I just finished "Romancing the Dead" by Tate Hallaway. This book is Pagan with a capital P, and proud of it. In swift, witty language, Hallaway tells the comical story from the first-person perspective of Garnet, a modern-day, ecologically conscious witch living in Wisconsin who is trying to purchase the book store she works in, begin a new coven and just happens to have the Goddess Lilith living inside of her. Oh, and she's engaged to Sebastian, a vampire, who gets kidnapped, and she is also stalked by a coyote-man-God.
Ever read a book or watch a movie where you are not really sure of what's going on because you're having such a great time, as is the author? Well, this is one of those books, and I enjoyed it.
Bits of wisdom creep in on page 88. A man states that he thought Goddesses were aloof. This upsets Garnet who states "Why makes you think any Goddess is like that? The earliest Goddess sculptures are of pregnant women and are small enough to be carried close, held in your hand-very personal. The Goddess watched over times when women were most vulnerable, most connected to their humanity-when they started to bleed, when they gave birth-very visceral, messy moments...'Aloof' just sounded like what people expect the Christian God to be."
On page 187 Garnet is brought to a humbling place: "I'd lost my house, my lover, and someone very powerfully magical was gunning for me. Instead of trying to suppress my fears, I let them grow. I allowed myself an unadulterated moment of sheer panic. My muscles began to tremble, but I pushed myself even deeper. I imagined the worst...Then I opened my astral body and my mouth and screamed, "Help!"
Finally, on page 265, Garnet knows who the guilty party is, and in a heroic manner she states "I'd had enough. This person had gone after my place, Sebastian's home, and now my store. It was time to take the fight to her."
Why do I like these three parts? Well, the notion of the Goddess has always fascinated me, and the realization that the Goddess being present when life is messy and vulnerable is powerful. And how sad that the God I worship, the God I believe in, is seen as aloof or distant. But isn't that how some people have presented God?

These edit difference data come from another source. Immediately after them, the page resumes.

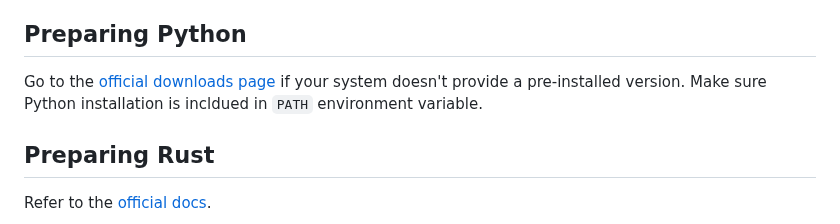
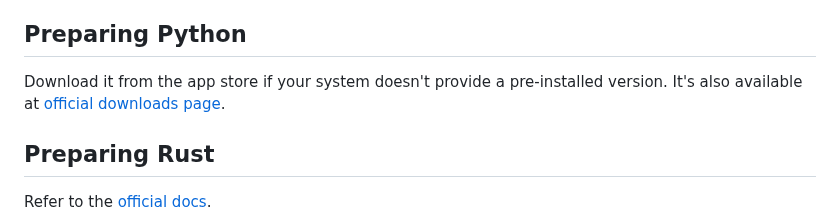
Before and after one commit to cunarist/transle, a Markdown page: README.md, the part around the change. GitHub-like rendering.

Commit message:
Fix guide about Python installation

```diff
--- a/README.md
+++ b/README.md
@@ -28,7 +28,7 @@ You can use an IDE of your choice. However, [Visual Studio Code](https://code.vi
 
 ## Preparing Python
 
-Go to the [official downloads page](https://www.python.org/downloads/) if your system doesn't provide a pre-installed version. Make sure Python installation is incldued in `PATH` environment variable.
+Download it from the app store if your system doesn't provide a pre-installed version. It's also available at [official downloads page](https://www.python.org/downloads/).
 
 ## Preparing Rust
 
```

In the second example, I believe strongly in the need for us to allow ourselves to connect with the parts of us that are scared and panicky, and allowing ourselves the chance to be weak so we can call out to God for our strength.

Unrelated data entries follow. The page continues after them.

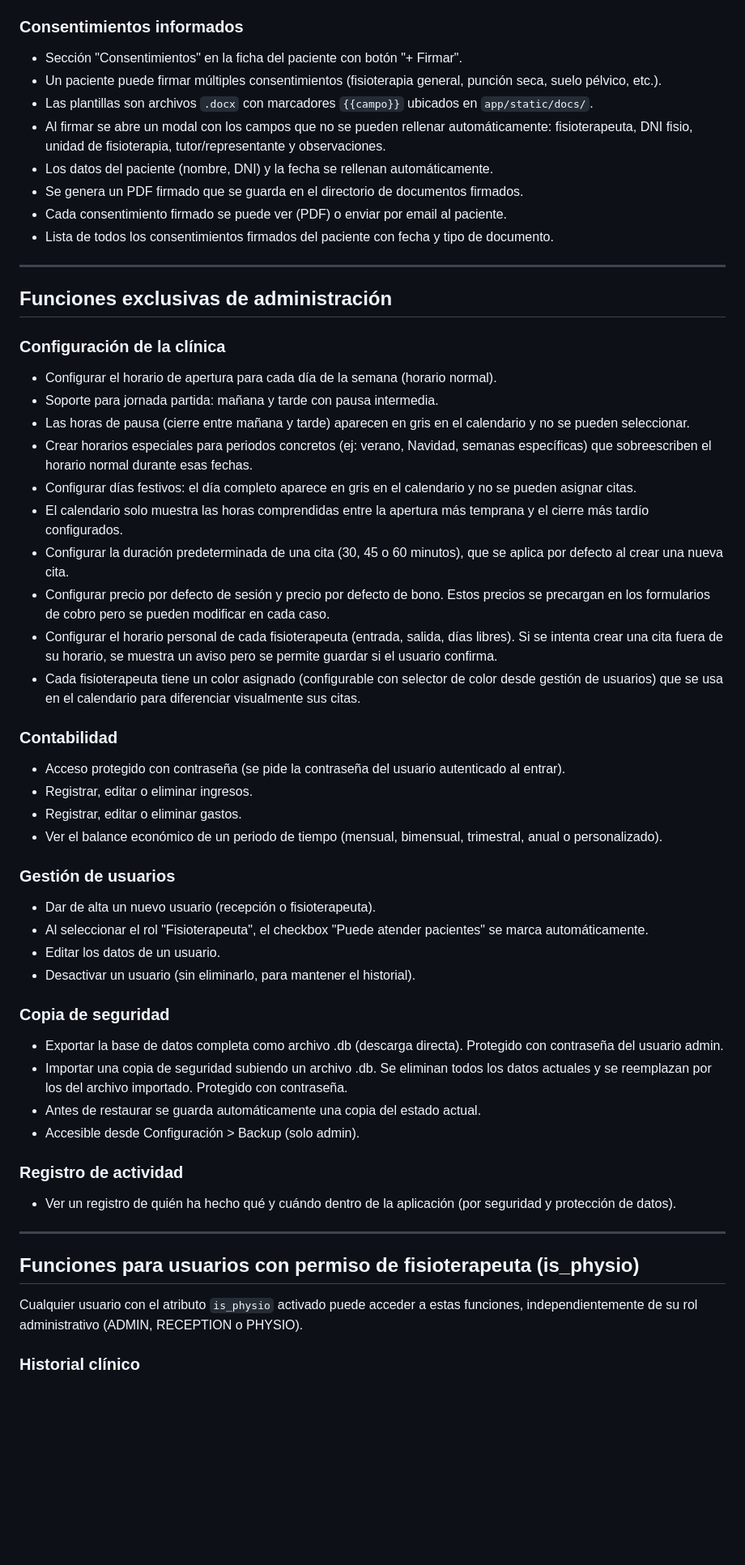
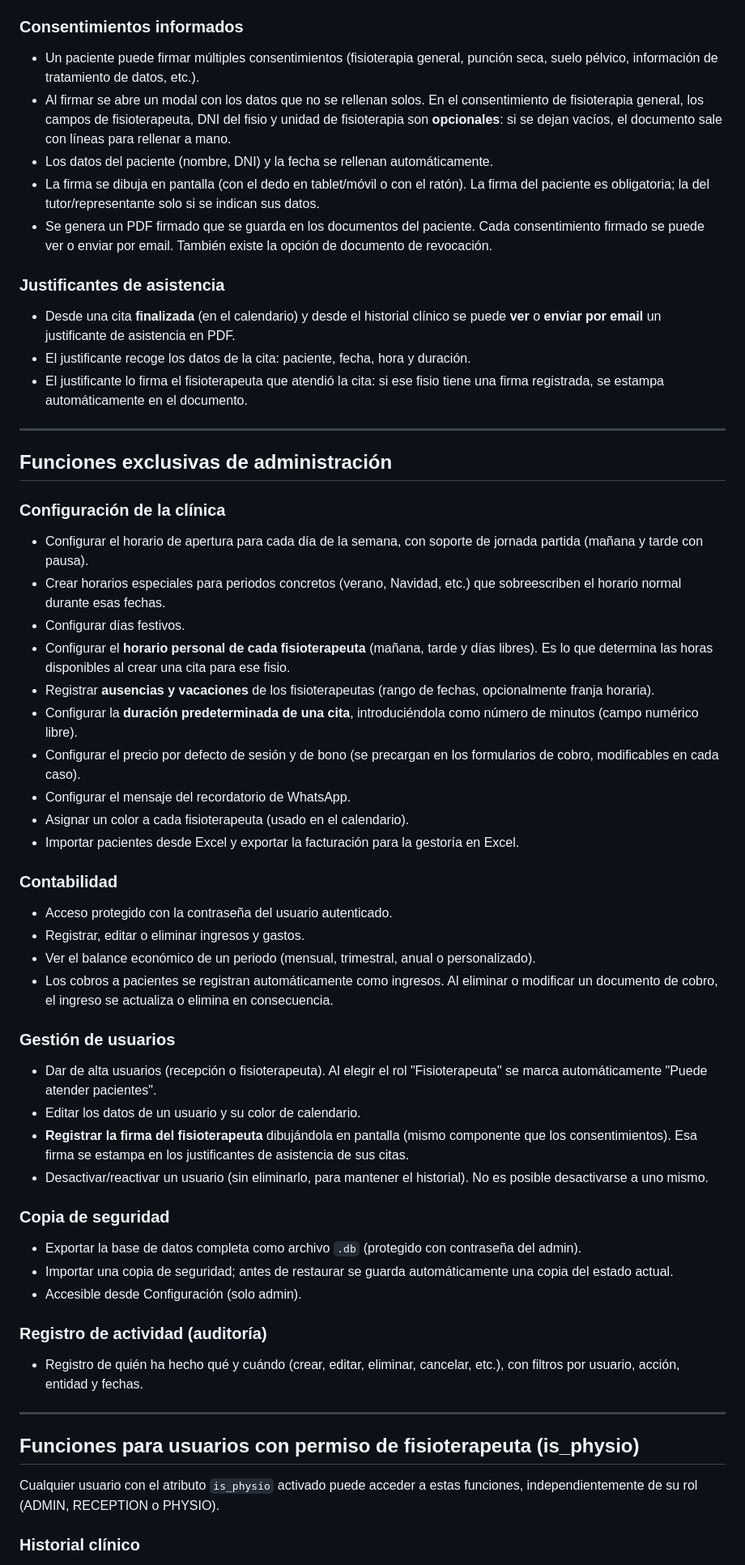
Before and after one commit to silvestreber/sante, a Markdown page: funcionalidades.md, the part around one of its changes. Shown at 81% size. Rendered like a GitHub page; blank space fills up the shorter version.

```diff
--- a/funcionalidades.md
+++ b/funcionalidades.md
@@ -121,14 +120,17 @@
 
 ### Consentimientos informados
 
-- Sección "Consentimientos" en la ficha del paciente con botón "+ Firmar".
-- Un paciente puede firmar múltiples consentimientos (fisioterapia general, punción seca, suelo pélvico, etc.).
-- Las plantillas son archivos `.docx` con marcadores `{{campo}}` ubicados en `app/static/docs/`.
-- Al firmar se abre un modal con los campos que no se pueden rellenar automáticamente: fisioterapeuta, DNI fisio, unidad de fisioterapia, tutor/representante y observaciones.
+- Un paciente puede firmar múltiples consentimientos (fisioterapia general, punción seca, suelo pélvico, información de tratamiento de datos, etc.).
+- Al firmar se abre un modal con los datos que no se rellenan solos. En el consentimiento de fisioterapia general, los campos de fisioterapeuta, DNI del fisio y unidad de fisioterapia son **opcionales**: si se dejan vacíos, el documento sale con líneas para rellenar a mano.
 - Los datos del paciente (nombre, DNI) y la fecha se rellenan automáticamente.
-- Se genera un PDF firmado que se guarda en el directorio de documentos firmados.
-- Cada consentimiento firmado se puede ver (PDF) o enviar por email al paciente.
-- Lista de todos los consentimientos firmados del paciente con fecha y tipo de documento.
+- La firma se dibuja en pantalla (con el dedo en tablet/móvil o con el ratón). La firma del paciente es obligatoria; la del tutor/representante solo si se indican sus datos.
+- Se genera un PDF firmado que se guarda en los documentos del paciente. Cada consentimiento firmado se puede ver o enviar por email. También existe la opción de documento de revocación.
+
+### Justificantes de asistencia
+
+- Desde una cita **finalizada** (en el calendario) y desde el historial clínico se puede **ver** o **enviar por email** un justificante de asistencia en PDF.
+- El justificante recoge los datos de la cita: paciente, fecha, hora y duración.
+- El justificante lo firma el fisioterapeuta que atendió la cita: si ese fisio tiene una firma registrada, se estampa automáticamente en el documento.
 
 ---
 
@@ -136,47 +138,46 @@
 
 ### Configuración de la clínica
 
-- Configurar el horario de apertura para cada día de la semana (horario normal).
-- Soporte para jornada partida: mañana y tarde con pausa intermedia.
-- Las horas de pausa (cierre entre mañana y tarde) aparecen en gris en el calendario y no se pueden seleccionar.
-- Crear horarios especiales para periodos concretos (ej: verano, Navidad, semanas específicas) que sobreescriben el horario normal durante esas fechas.
-- Configurar días festivos: el día completo aparece en gris en el calendario y no se pueden asignar citas.
-- El calendario solo muestra las horas comprendidas entre la apertura más temprana y el cierre más tardío configurados.
-- Configurar la duración predeterminada de una cita (30, 45 o 60 minutos), que se aplica por defecto al crear una nueva cita.
-- Configurar precio por defecto de sesión y precio por defecto de bono. Estos precios se precargan en los formularios de cobro pero se pueden modificar en cada caso.
-- Configurar el horario personal de cada fisioterapeuta (entrada, salida, días libres). Si se intenta crear una cita fuera de su horario, se muestra un aviso pero se permite guardar si el usuario confirma.
-- Cada fisioterapeuta tiene un color asignado (configurable con selector de color desde gestión de usuarios) que se usa en el calendario para diferenciar visualmente sus citas.
+- Configurar el horario de apertura para cada día de la semana, con soporte de jornada partida (mañana y tarde con pausa).
+- Crear horarios especiales para periodos concretos (verano, Navidad, etc.) que sobreescriben el horario normal durante esas fechas.
+- Configurar días festivos.
+- Configurar el **horario personal de cada fisioterapeuta** (mañana, tarde y días libres). Es lo que determina las horas disponibles al crear una cita para ese fisio.
+- Registrar **ausencias y vacaciones** de los fisioterapeutas (rango de fechas, opcionalmente franja horaria).
+- Configurar la **duración predeterminada de una cita**, introduciéndola como número de minutos (campo numérico libre).
+- Configurar el precio por defecto de sesión y de bono (se precargan en los formularios de cobro, modificables en cada caso).
+- Configurar el mensaje del recordatorio de WhatsApp.
+- Asignar un color a cada fisioterapeuta (usado en el calendario).
+- Importar pacientes desde Excel y exportar la facturación para la gestoría en Excel.
 
 ### Contabilidad
 
-- Acceso protegido con contraseña (se pide la contraseña del usuario autenticado al entrar).
-- Registrar, editar o eliminar ingresos.
-- Registrar, editar o eliminar gastos.
-- Ver el balance económico de un periodo de tiempo (mensual, bimensual, trimestral, anual o personalizado).
+- Acceso protegido con la contraseña del usuario autenticado.
+- Registrar, editar o eliminar ingresos y gastos.
+- Ver el balance económico de un periodo (mensual, trimestral, anual o personalizado).
+- Los cobros a pacientes se registran automáticamente como ingresos. Al eliminar o modificar un documento de cobro, el ingreso se actualiza o elimina en consecuencia.
 
 ### Gestión de usuarios
 
-- Dar de alta un nuevo usuario (recepción o fisioterapeuta).
-- Al seleccionar el rol "Fisioterapeuta", el checkbox "Puede atender pacientes" se marca automáticamente.
-- Editar los datos de un usuario.
-- Desactivar un usuario (sin eliminarlo, para mantener el historial).
+- Dar de alta usuarios (recepción o fisioterapeuta). Al elegir el rol "Fisioterapeuta" se marca automáticamente "Puede atender pacientes".
+- Editar los datos de un usuario y su color de calendario.
+- **Registrar la firma del fisioterapeuta** dibujándola en pantalla (mismo componente que los consentimientos). Esa firma se estampa en los justificantes de asistencia de sus citas.
+- Desactivar/reactivar un usuario (sin eliminarlo, para mantener el historial). No es posible desactivarse a uno mismo.
 
 ### Copia de seguridad
 
-- Exportar la base de datos completa como archivo .db (descarga directa). Protegido con contraseña del usuario admin.
-- Importar una copia de seguridad subiendo un archivo .db. Se eliminan todos los datos actuales y se reemplazan por los del archivo importado. Protegido con contraseña.
-- Antes de restaurar se guarda automáticamente una copia del estado actual.
-- Accesible desde Configuración > Backup (solo admin).
+- Exportar la base de datos completa como archivo `.db` (protegido con contraseña del admin).
+- Importar una copia de seguridad; antes de restaurar se guarda automáticamente una copia del estado actual.
+- Accesible desde Configuración (solo admin).
 
-### Registro de actividad
+### Registro de actividad (auditoría)
 
-- Ver un registro de quién ha hecho qué y cuándo dentro de la aplicación (por seguridad y protección de datos).
+- Registro de quién ha hecho qué y cuándo (crear, editar, eliminar, cancelar, etc.), con filtros por usuario, acción, entidad y fechas.
 
 ---
 
 ## Funciones para usuarios con permiso de fisioterapeuta (is_physio)
 
-Cualquier usuario con el atributo `is_physio` activado puede acceder a estas funciones, independientemente de su rol administrativo (ADMIN, RECEPTION o PHYSIO).
+Cualquier usuario con el atributo `is_physio` activado puede acceder a estas funciones, independientemente de su rol (ADMIN, RECEPTION o PHYSIO).
 
 ### Historial clínico
 
```
Also changed, not shown: other parts of funcionalidades.md (+118 -105 lines).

Finally, and this also goes along with my comments on "Halloween H20", I thrill when the supposed victim takes it upon her or himself to seek out the one trying to do harm and reclaim control for themselves.
All in all, a good, convoluted read. I'd be interested in reading her other books in the Garnet series, but for now it is time to read "Twilight" and find what everyone has been raving about.